|The Caprinae is one of the most successful bovid subfamilies,
with 35 currently recognized species found in mountainous regions across
Europe, Asia, Africa, and North America. Their success is due to a generalized
form with specializations for montane habitats, a combination which confers
flexibility within the alpine biome. The Caprinae tend to be medium-sized
ungulates, with a compact form, thick legs, a sure-footed nature, and tolerance
of extremes in temperature which occur in mountainous environments.

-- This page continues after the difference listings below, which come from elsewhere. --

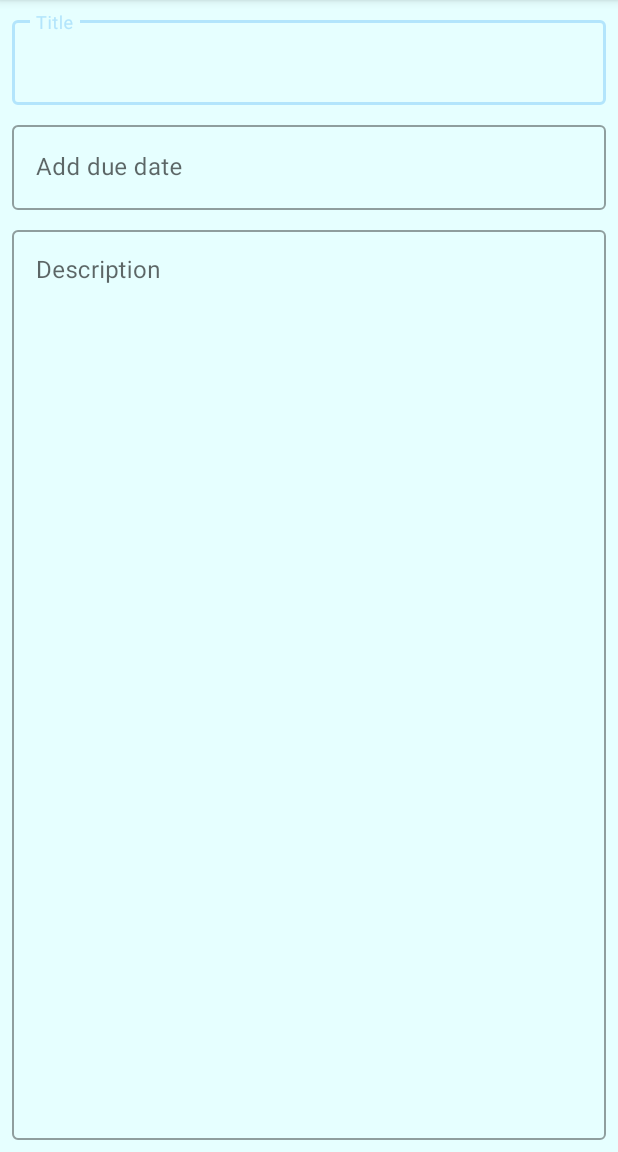
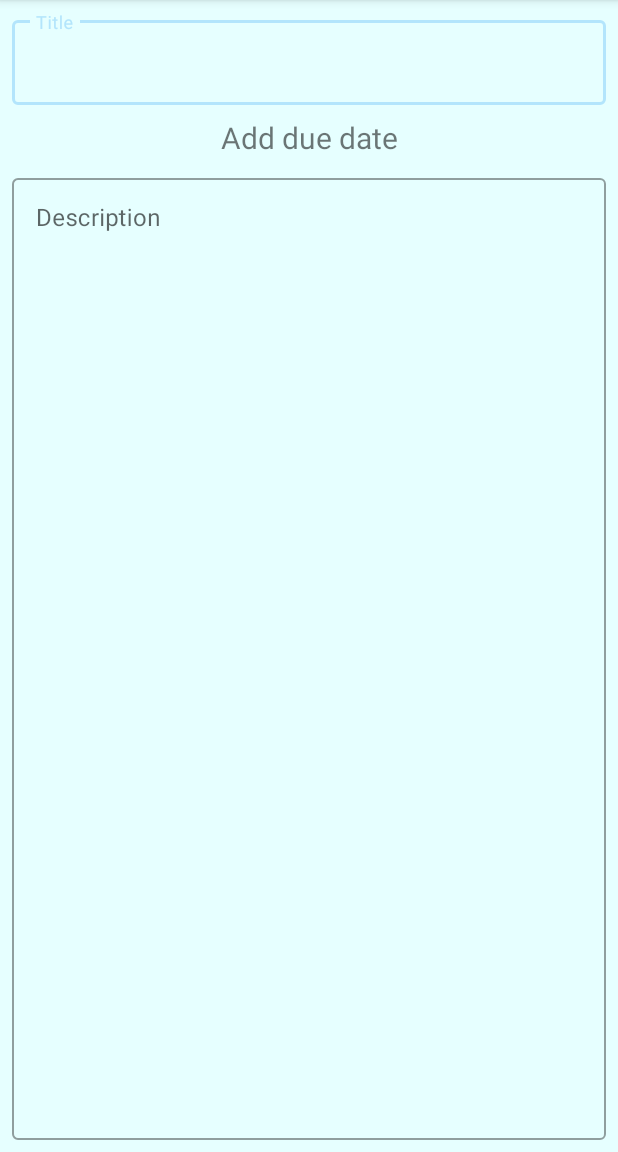
Before and after one commit to vladlenak/SimpleNotes, an Android app: the EditNoteActivity screen opened directly, with no data from a screen before it, on a phone screen of 412 x 824 dp, the part 84-1236 px from its top. Run offline under Robolectric (Android 15) with nearby library versions, the phone set to English and light mode, and no system bars; 7 statements that could not run were skipped.

Commit message:
Исправил баг с изображением даты. Добавил Data Pickers для экрана редактирования.

```diff
--- a/app/src/main/res/layout/activity_add_note.xml
+++ b/app/src/main/res/layout/activity_add_note.xml
@@ -35,8 +35,7 @@
         android:hint="@string/title"
         app:layout_constraintEnd_toEndOf="parent"
         app:layout_constraintStart_toStartOf="parent"
-        app:layout_constraintTop_toBottomOf="@+id/appBarLayout"
-        >
+        app:layout_constraintTop_toBottomOf="@+id/appBarLayout">
 
         <com.google.android.material.textfield.TextInputEditText
             android:id="@+id/title_text_field"
@@ -81,5 +80,4 @@
     </com.google.android.material.textfield.TextInputLayout>
 
 
-
 </androidx.constraintlayout.widget.ConstraintLayout>
--- a/app/src/main/res/layout/activity_edit_note.xml
+++ b/app/src/main/res/layout/activity_edit_note.xml
@@ -21,7 +21,7 @@
             android:layout_width="match_parent"
             android:layout_height="?attr/actionBarSize"
             app:menu="@menu/top_app_bar"
-            app:title="@string/app_name"></com.google.android.material.appbar.MaterialToolbar>
+            app:title="@string/app_name" />
     </com.google.android.material.appbar.AppBarLayout>
 
     <com.google.android.material.textfield.TextInputLayout
@@ -43,25 +43,18 @@
             android:layout_height="wrap_content" />
     </com.google.android.material.textfield.TextInputLayout>
 
-    <com.google.android.material.textfield.TextInputLayout
-        android:id="@+id/to_do_dateInputLayout"
-        style="@style/Widget.MaterialComponents.TextInputLayout.OutlinedBox"
-        android:layout_width="match_parent"
+    <TextView
+        android:id="@+id/date_picker_text_view"
+        android:layout_width="wrap_content"
         android:layout_height="wrap_content"
         android:layout_marginStart="8dp"
         android:layout_marginTop="8dp"
         android:layout_marginEnd="8dp"
-        android:hint="@string/add_due_date"
+        android:text="@string/add_due_date"
+        android:textSize="20sp"
         app:layout_constraintEnd_toEndOf="parent"
-        app:layout_constraintHorizontal_bias="1.0"
         app:layout_constraintStart_toStartOf="parent"
-        app:layout_constraintTop_toBottomOf="@+id/textInputLayout">
-
-        <com.google.android.material.textfield.TextInputEditText
-            android:id="@+id/deadlineEditText"
-            android:layout_width="match_parent"
-            android:layout_height="wrap_content" />
-    </com.google.android.material.textfield.TextInputLayout>
+        app:layout_constraintTop_toBottomOf="@+id/textInputLayout" />
 
     <com.google.android.material.textfield.TextInputLayout
         style="@style/Widget.MaterialComponents.TextInputLayout.OutlinedBox"
@@ -75,7 +68,7 @@
         app:layout_constraintBottom_toBottomOf="parent"
         app:layout_constraintEnd_toEndOf="parent"
         app:layout_constraintStart_toStartOf="parent"
-        app:layout_constraintTop_toBottomOf="@+id/to_do_dateInputLayout">
+        app:layout_constraintTop_toBottomOf="@+id/date_picker_text_view">
 
         <com.google.android.material.textfield.TextInputEditText
             android:id="@+id/description_text_field"
--- a/app/src/main/res/layout/activity_main.xml
+++ b/app/src/main/res/layout/activity_main.xml
@@ -1,8 +1,8 @@
 <?xml version="1.0" encoding="utf-8"?>
 <androidx.constraintlayout.widget.ConstraintLayout xmlns:android="http://schemas.android.com/apk/res/android"
+    xmlns:app="http://schemas.android.com/apk/res-auto"
     android:layout_width="match_parent"
     android:layout_height="match_parent"
-    xmlns:app="http://schemas.android.com/apk/res-auto"
     android:background="@color/primaryLightColor">
 
     <com.google.android.material.appbar.AppBarLayout
```
Also changed, not shown: app/src/main/java/akhtemov/vladlen/simplenotes/mylibraries/CalendarHelper.kt (+4 -3 lines), app/src/main/java/akhtemov/vladlen/simplenotes/ui/AddNoteActivity.kt (+6 -18 lines), app/src/main/java/akhtemov/vladlen/simplenotes/ui/EditNoteActivity.kt (+23 -12 lines). Lines whose indentation alone changed are shown as unchanged.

The Caprinae diverged from the other Aegodontia in the early Miocene, appearing in the Eurasian fossil record 18-15 million years ago. The Caprinae were excluded from the Eurasian lowland habitats by the dominant Cervidae (deer), but were able to fill a specific niche in alpine habitats. The prevalence of mountains throughout Europe and Asia provided the perfect setting for the rapid evolution of the Caprinae during the late Miocene. The lack of alpine habitat in Africa (and the abundance of mountains in Eurasia) explains why this is the only bovid subfamily to be significantly more diverse in Eurasia than Africa.
Despite being nested deeply within the Aegodontia, the Caprinae is the only subfamily which is not seen as containing "antelope" (with the exception of the chiru or Tibetan antelope, Pantholops hodgsonii); in an attempt to correct this, some authors chose to describe the members of this subfamily as "goat antelope".
There are four currently recognized tribes in this subfamily:
The position of the chiru (Pantholops hodgsonii) has only recently been resolved. Formerly, this species was thought to ally closely with the saiga antelope (Saiga tatarica) in the tribe Saigini, forming a putative link between gazelles (Antilopinae) and goats (Caprinae). However, molecular testing has determined that Saiga is distinctly antelopine, while Pantholops is distinctly goat-like. Some authors consider the chiru to be distinct enough to warrant placing it in a separate subfamily, the Pantholopinae.
Generally both sexes of the Caprinae bear horns (except in the tribe Pantholopini, where they are only found in males). There is extreme sexual dimorphism in the Caprini - this is especially prevalent in the size and shape of the horns. The other tribes show very few differences between the sexes with regard to size, coloration, and horn size.
(From Hernandez-Fernandez and Vrba, 2005; Ropiquet and Hassanin, 2005)
or jump to the Caprinae Species List